Go through the records and tally the lines that include the word "README". The answer is that total alone.

━━━━━ Input

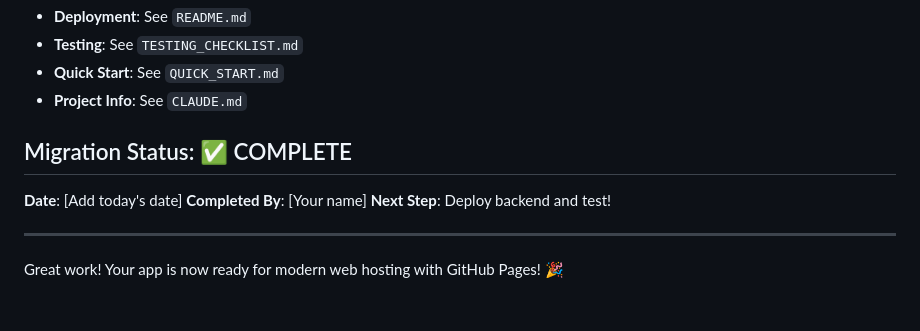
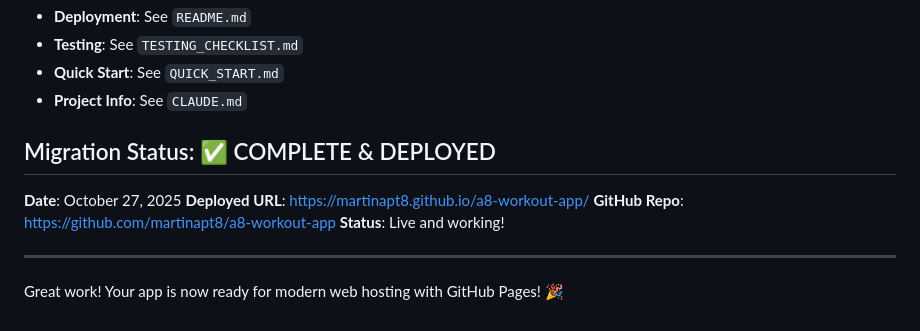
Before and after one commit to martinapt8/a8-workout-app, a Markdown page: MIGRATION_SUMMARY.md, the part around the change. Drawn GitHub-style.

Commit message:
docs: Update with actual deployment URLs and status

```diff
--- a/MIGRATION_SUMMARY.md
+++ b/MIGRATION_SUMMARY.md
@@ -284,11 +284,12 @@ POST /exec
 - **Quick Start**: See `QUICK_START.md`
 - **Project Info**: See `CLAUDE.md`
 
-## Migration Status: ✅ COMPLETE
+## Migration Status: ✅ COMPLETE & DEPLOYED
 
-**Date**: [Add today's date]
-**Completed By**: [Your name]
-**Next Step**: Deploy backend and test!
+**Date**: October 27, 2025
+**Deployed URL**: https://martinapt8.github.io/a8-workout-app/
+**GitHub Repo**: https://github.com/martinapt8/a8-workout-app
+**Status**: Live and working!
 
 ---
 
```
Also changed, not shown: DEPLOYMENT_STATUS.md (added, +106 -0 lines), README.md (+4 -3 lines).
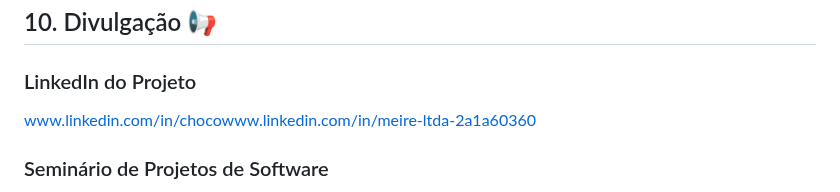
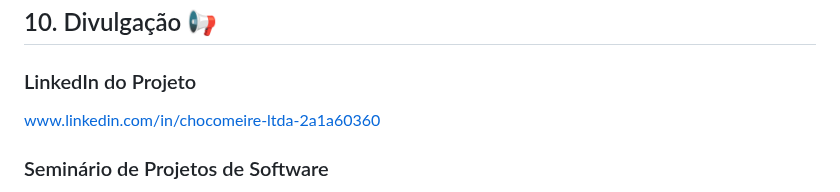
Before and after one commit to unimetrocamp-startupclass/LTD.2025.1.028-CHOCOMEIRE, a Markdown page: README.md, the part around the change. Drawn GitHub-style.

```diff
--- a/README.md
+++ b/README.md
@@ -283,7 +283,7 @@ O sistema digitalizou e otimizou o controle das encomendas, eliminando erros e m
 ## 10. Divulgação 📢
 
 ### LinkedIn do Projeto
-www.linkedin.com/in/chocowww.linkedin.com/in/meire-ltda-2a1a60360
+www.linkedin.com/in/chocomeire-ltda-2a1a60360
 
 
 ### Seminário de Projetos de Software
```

━━━━━━━━━━

Task solution: 4